### WORK INSTRUCTIONS
Filter the lines below, copying only those with the string "changed".
[STUDY MATERIAL — start]
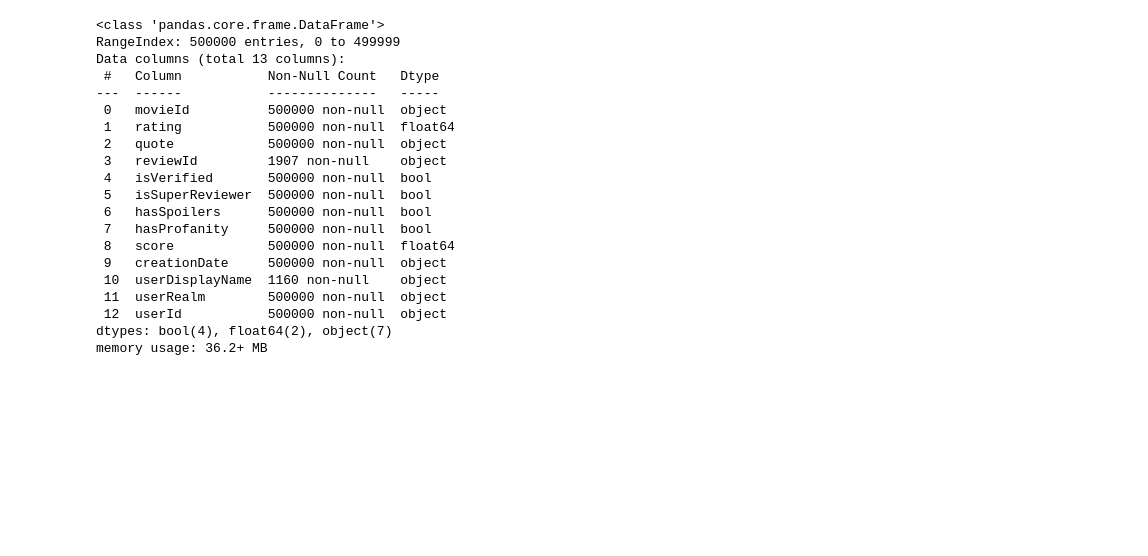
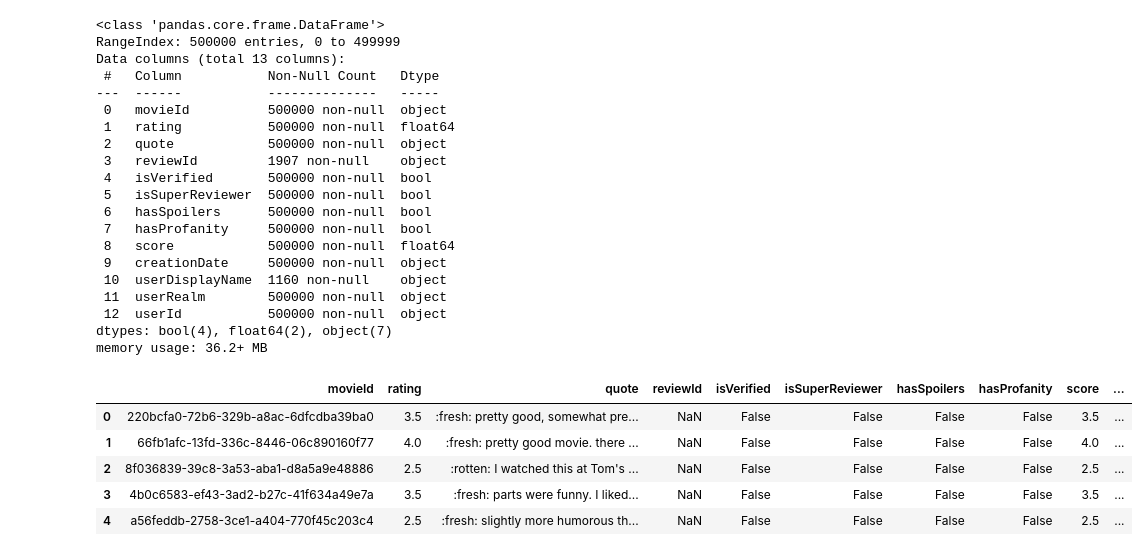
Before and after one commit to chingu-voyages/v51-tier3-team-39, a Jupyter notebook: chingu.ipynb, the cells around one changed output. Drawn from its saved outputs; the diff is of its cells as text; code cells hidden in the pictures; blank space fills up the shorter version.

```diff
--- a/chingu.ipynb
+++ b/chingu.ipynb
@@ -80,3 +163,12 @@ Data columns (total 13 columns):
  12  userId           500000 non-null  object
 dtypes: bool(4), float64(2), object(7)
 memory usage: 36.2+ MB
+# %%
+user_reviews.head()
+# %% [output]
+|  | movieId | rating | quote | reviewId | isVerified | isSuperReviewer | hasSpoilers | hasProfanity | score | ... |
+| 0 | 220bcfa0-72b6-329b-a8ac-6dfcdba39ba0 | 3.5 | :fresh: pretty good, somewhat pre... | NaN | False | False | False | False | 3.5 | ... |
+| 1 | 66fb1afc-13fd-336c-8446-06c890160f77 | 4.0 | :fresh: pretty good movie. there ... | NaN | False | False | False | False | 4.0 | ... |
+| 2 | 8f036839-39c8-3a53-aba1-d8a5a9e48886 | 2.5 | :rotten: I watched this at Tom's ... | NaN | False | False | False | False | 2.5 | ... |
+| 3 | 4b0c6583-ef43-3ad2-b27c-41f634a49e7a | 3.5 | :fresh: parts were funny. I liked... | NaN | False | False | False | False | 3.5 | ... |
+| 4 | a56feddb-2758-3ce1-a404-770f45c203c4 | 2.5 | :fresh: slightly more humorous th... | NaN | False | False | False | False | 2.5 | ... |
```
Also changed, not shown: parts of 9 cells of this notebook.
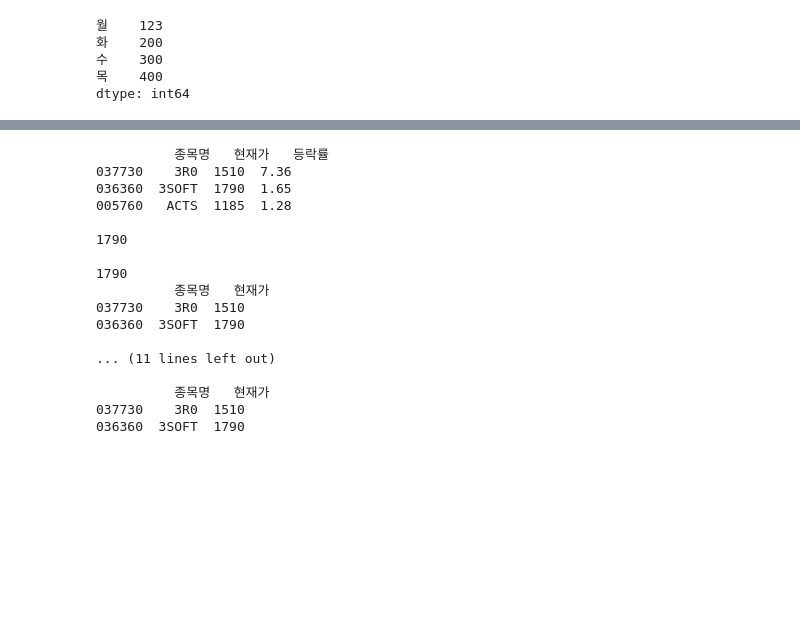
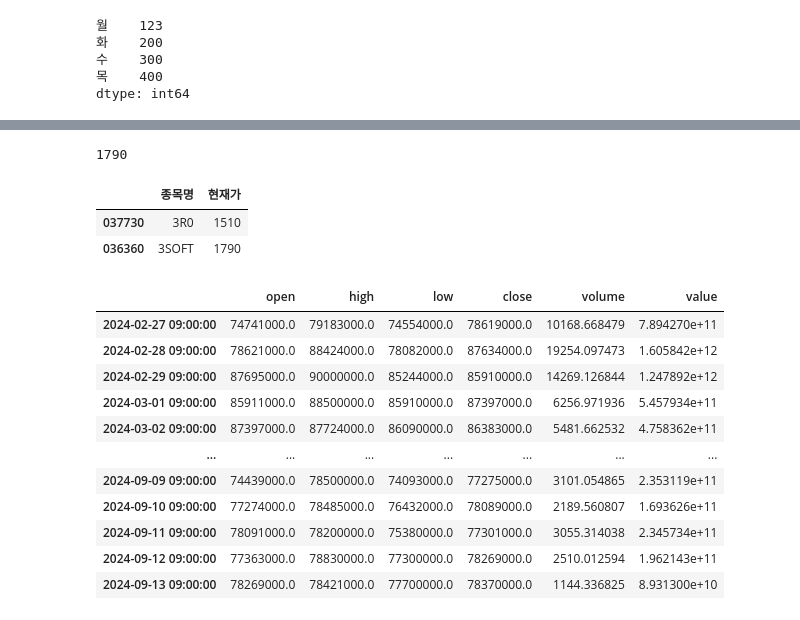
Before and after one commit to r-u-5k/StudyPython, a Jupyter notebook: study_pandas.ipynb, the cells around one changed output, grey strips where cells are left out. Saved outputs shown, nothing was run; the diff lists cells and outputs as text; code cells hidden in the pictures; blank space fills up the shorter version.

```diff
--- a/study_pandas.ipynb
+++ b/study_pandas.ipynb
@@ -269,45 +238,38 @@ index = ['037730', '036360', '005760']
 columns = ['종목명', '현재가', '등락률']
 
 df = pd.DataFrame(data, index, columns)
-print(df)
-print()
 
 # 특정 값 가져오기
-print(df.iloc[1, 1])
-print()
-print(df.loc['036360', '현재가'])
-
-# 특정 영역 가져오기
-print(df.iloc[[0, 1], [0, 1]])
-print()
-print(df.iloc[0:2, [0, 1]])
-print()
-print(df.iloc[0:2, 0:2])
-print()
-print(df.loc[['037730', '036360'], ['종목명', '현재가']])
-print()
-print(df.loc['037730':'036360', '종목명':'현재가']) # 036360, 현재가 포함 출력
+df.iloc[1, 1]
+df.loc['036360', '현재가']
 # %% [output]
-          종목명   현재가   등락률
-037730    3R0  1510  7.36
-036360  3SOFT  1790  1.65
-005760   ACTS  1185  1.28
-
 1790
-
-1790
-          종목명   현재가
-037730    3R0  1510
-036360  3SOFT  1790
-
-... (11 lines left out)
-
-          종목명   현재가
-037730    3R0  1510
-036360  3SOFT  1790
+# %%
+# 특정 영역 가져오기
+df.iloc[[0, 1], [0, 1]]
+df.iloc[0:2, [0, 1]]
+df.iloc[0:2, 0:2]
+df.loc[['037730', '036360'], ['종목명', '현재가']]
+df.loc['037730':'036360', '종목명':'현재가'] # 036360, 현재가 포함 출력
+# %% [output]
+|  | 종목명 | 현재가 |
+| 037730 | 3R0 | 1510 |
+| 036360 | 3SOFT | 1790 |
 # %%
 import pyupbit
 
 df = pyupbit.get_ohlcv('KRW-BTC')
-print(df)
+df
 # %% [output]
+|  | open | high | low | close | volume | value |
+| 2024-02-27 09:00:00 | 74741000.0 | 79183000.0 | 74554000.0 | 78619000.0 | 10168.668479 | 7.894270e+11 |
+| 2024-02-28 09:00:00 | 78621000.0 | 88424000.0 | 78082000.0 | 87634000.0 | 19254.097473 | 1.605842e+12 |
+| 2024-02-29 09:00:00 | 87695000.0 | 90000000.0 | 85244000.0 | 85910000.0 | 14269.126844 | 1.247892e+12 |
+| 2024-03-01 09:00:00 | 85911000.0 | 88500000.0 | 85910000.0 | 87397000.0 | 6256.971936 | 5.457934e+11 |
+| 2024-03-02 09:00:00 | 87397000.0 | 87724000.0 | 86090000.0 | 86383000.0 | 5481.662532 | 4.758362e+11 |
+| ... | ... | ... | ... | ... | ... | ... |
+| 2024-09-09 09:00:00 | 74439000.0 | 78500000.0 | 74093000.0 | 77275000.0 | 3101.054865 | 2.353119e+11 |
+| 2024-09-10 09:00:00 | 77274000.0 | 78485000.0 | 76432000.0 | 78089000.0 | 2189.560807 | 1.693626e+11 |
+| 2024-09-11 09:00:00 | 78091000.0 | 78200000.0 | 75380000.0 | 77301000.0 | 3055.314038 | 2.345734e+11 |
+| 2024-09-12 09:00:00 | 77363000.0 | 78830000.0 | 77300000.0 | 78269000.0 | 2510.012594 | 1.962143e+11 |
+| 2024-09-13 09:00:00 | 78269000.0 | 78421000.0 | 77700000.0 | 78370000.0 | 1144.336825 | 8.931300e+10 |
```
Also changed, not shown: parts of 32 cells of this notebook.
[STUDY MATERIAL — finish]
### OUTPUT BELOW
Before and after one commit to chingu-voyages/v51-tier3-team-39, a Jupyter notebook: chingu.ipynb, the cells around one changed output. Drawn from its saved outputs; the diff is of its cells as text; code cells hidden in the pictures; blank space fills up the shorter version.
Also changed, not shown: parts of 9 cells of this notebook.
Before and after one commit to r-u-5k/StudyPython, a Jupyter notebook: study_pandas.ipynb, the cells around one changed output, grey strips where cells are left out. Saved outputs shown, nothing was run; the diff lists cells and outputs as text; code cells hidden in the pictures; blank space fills up the shorter version.
Also changed, not shown: parts of 32 cells of this notebook.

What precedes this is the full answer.